The first two books of the Area 51 series are also discounted to .99 or free in Kindle Unlimited. Area 51: The Sphinx is also discounted. Why my publisher decided to skip Area 51: The Mission, I don’t know. But all of them are in Kindle Unlimited.

My next book published is next month: New York City Little Black Book 1:  Secrets, History, and Trivia of the World’s Greatest City

It’s full of things I learned growing up and more that I picked up on my research for the Will Kane series which takes place in the city. Lots of fascinating stuff. And yes, there will be another Will Kane. I’ve started Shelter from the Storm.

 Phoebe and the Traitor is coming out in November.  

For those who are interested, I’m clearing out a bunch of boxes of books. If you click on the box on this page, you’ll see a list with links to eBay. Many are previous versions of titles or with covers that I decided not to use. They all have buy not options that are pretty low. Everyone I ship will be signed and be one less book we’ll have to move, whenever we get around to doing that, hopefully some time near the end of the year. To where? We know not.

In a few months, I hope to have an exciting announcement on a project I’ve been working on for the past several months. I’ll announce as soon as I am able to.

I hope everyone is surviving the heat. I am definitely looking forward to the fall!

Stay safe and enjoy!


Review: Irma Vep—the series.

Irma Vep

We caught the first two episodes last night on HBO Max and were sucked in. We came in cold, not having seen the latest movie, but it was so good we didn’t even see our latest Westworld episode, which is saying a lot.

We’re looking forward to seeing the rest of the episodes. Right now, it’s mainly about an actress who comes to Paris to make a TV series, Irma Vep, and the weird people who surround the making of that series. Every character is well drawn. Particularly engaging is the director, Rene Vidal, played by Vincent Macaigne.

Alicia Vikander is great as the protagonist, Mira. She’s wonderful as herself, and when she’s playing Irma.

The show violates a supposed rule in Hollywood which is don’t make shows about Hollywood, but this is set in Paris, so. Plus there are plenty of great shows and movies in this vein. Episodes, starring Matt Leblanc as Matt Leblanc was hilarious. The Player is a classic.
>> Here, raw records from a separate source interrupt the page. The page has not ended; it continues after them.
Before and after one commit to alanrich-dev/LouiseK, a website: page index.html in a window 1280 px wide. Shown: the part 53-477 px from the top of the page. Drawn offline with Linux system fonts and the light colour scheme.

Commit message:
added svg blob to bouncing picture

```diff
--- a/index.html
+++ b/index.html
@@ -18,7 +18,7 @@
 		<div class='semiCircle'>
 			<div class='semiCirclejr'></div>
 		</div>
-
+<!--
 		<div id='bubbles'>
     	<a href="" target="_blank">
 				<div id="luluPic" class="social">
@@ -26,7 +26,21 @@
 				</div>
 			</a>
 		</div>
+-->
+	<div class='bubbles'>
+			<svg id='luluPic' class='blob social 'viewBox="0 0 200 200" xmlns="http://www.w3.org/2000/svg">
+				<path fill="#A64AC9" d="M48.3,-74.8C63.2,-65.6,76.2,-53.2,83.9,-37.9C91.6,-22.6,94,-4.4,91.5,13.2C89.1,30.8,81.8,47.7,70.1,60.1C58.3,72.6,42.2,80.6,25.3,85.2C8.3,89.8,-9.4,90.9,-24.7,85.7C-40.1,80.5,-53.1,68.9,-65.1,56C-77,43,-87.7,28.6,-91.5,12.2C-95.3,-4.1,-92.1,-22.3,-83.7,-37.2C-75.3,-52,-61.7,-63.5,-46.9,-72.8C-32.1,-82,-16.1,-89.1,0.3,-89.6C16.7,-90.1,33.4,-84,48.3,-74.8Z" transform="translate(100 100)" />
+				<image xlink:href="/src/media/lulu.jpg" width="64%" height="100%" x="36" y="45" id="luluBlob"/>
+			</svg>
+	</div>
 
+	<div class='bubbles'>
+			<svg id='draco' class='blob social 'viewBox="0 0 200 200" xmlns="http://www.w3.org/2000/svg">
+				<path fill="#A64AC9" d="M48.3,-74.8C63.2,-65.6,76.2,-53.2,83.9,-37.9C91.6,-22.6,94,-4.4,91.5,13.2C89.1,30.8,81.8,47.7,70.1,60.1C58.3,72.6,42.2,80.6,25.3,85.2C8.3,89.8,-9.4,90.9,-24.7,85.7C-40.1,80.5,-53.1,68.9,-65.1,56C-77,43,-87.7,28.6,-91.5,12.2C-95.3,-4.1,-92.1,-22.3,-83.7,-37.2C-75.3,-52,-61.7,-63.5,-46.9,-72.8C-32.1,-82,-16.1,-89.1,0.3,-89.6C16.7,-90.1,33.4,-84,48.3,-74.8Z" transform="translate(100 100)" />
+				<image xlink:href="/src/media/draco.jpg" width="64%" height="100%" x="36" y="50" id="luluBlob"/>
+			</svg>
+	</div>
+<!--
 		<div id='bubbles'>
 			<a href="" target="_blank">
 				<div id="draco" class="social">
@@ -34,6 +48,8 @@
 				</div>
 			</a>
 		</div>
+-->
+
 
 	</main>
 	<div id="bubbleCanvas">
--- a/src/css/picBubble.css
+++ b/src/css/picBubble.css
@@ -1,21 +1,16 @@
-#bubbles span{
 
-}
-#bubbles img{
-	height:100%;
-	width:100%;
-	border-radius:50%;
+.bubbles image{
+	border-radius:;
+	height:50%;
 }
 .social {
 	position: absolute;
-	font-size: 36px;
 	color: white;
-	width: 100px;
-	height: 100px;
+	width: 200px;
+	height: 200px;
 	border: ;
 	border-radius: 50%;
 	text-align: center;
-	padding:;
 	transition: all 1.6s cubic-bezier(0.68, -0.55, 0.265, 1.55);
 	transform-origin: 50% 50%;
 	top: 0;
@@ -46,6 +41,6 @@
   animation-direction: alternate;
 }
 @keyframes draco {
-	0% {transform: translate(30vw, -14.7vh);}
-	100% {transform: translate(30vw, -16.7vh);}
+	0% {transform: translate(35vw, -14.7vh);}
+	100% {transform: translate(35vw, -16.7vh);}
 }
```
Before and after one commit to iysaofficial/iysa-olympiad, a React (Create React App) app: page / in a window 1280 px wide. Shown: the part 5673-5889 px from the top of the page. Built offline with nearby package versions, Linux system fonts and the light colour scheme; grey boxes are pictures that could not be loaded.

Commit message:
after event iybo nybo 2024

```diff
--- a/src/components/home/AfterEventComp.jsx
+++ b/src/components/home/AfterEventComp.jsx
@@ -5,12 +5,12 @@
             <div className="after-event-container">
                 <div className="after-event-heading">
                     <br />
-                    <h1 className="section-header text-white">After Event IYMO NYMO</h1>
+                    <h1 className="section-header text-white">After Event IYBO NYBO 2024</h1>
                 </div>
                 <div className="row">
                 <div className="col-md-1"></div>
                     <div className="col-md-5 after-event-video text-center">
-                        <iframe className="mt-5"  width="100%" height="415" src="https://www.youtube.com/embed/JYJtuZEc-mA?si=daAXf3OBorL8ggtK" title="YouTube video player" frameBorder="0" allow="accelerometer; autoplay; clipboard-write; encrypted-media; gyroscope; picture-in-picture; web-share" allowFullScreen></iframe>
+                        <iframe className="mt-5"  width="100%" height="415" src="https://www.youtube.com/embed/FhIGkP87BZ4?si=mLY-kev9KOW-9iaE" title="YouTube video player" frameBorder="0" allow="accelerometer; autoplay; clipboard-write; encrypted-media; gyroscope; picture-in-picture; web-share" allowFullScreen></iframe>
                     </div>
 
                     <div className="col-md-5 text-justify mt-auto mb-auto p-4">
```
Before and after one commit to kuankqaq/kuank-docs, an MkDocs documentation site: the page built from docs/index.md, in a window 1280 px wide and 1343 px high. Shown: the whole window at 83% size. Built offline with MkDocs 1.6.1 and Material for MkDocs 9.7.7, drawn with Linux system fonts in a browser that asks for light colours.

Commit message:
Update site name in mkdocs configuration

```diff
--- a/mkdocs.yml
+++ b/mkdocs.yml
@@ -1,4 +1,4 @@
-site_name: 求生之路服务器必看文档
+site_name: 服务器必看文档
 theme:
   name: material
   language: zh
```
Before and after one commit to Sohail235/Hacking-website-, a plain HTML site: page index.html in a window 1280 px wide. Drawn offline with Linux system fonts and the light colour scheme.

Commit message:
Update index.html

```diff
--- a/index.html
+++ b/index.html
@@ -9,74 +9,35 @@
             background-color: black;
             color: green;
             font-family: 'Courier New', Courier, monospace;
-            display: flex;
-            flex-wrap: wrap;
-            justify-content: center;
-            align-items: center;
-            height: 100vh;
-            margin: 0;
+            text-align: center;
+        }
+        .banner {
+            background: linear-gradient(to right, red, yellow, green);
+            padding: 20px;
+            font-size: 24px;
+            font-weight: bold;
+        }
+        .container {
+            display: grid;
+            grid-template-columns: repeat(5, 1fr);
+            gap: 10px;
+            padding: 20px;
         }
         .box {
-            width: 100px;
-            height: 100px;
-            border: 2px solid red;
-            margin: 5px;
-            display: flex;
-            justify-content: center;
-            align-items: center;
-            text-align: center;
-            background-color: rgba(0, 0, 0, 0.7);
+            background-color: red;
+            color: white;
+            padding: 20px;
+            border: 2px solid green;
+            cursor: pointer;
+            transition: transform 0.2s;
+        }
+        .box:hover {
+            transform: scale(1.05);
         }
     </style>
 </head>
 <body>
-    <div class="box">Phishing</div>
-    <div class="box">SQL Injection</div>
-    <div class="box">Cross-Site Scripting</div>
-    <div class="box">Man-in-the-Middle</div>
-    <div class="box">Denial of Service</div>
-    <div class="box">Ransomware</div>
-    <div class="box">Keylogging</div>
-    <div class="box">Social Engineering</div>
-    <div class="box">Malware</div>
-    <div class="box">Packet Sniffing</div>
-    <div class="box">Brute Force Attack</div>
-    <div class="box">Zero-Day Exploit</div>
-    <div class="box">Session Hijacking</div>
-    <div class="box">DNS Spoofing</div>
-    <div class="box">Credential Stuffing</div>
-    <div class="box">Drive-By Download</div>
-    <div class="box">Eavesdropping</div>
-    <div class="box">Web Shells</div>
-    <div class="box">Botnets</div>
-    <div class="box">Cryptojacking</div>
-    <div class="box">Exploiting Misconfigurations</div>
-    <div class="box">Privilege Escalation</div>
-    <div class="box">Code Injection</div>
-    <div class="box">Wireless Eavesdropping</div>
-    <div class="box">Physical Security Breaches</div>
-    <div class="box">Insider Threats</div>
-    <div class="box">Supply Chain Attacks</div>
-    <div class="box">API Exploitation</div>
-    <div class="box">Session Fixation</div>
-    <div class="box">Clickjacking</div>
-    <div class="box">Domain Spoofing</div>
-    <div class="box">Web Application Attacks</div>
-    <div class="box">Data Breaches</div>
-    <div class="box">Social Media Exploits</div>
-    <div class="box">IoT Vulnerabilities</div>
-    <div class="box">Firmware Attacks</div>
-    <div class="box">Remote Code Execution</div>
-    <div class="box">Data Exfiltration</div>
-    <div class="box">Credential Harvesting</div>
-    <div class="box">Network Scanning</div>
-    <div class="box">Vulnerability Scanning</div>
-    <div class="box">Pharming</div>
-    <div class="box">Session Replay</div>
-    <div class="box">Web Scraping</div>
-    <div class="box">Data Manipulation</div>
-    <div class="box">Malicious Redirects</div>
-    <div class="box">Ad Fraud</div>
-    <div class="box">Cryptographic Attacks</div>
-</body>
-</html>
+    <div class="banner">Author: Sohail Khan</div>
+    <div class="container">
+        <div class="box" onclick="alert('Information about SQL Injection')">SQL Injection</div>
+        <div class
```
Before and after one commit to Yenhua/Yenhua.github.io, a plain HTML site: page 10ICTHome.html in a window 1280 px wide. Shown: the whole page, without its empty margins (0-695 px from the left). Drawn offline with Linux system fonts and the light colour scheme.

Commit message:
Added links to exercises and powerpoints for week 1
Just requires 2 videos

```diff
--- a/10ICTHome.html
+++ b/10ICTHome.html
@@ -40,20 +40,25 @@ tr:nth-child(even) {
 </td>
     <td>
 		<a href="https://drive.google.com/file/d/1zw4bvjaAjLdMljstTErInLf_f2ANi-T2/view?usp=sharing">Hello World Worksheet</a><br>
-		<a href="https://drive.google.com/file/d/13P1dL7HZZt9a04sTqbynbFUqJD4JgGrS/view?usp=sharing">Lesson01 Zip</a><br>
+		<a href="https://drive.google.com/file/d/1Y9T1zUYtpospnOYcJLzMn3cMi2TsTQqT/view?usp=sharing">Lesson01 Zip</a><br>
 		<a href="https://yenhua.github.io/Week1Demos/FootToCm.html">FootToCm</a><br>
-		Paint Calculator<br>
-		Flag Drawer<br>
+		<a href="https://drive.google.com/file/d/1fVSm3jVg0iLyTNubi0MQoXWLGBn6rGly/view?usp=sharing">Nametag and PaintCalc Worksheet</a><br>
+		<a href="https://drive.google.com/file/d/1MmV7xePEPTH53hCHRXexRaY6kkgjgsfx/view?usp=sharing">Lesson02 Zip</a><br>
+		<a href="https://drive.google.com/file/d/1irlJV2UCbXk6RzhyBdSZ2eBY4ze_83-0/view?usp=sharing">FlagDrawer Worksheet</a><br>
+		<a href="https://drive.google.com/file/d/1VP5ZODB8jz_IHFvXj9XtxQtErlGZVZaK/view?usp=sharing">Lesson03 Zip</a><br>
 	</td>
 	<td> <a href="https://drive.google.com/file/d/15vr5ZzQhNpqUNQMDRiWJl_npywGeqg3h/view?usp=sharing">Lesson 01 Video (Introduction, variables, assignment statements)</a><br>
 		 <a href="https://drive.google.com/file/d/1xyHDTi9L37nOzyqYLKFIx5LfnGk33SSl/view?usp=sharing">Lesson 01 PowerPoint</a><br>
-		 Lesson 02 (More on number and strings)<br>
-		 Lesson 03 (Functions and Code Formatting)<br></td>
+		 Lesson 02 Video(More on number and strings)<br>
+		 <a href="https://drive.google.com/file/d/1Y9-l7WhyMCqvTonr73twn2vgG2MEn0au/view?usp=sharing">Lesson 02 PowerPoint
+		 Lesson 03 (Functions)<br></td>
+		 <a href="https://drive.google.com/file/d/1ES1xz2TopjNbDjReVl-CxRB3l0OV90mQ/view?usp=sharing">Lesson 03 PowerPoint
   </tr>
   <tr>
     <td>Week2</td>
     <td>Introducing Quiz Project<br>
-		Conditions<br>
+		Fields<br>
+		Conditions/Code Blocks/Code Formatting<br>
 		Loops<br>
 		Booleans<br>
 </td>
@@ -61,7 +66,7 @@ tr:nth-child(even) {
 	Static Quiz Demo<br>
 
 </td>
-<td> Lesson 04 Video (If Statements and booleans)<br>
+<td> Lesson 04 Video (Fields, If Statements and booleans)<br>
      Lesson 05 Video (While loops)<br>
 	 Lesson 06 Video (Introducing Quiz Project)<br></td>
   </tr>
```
Looking forward to eight more episodes.

Highly recommended.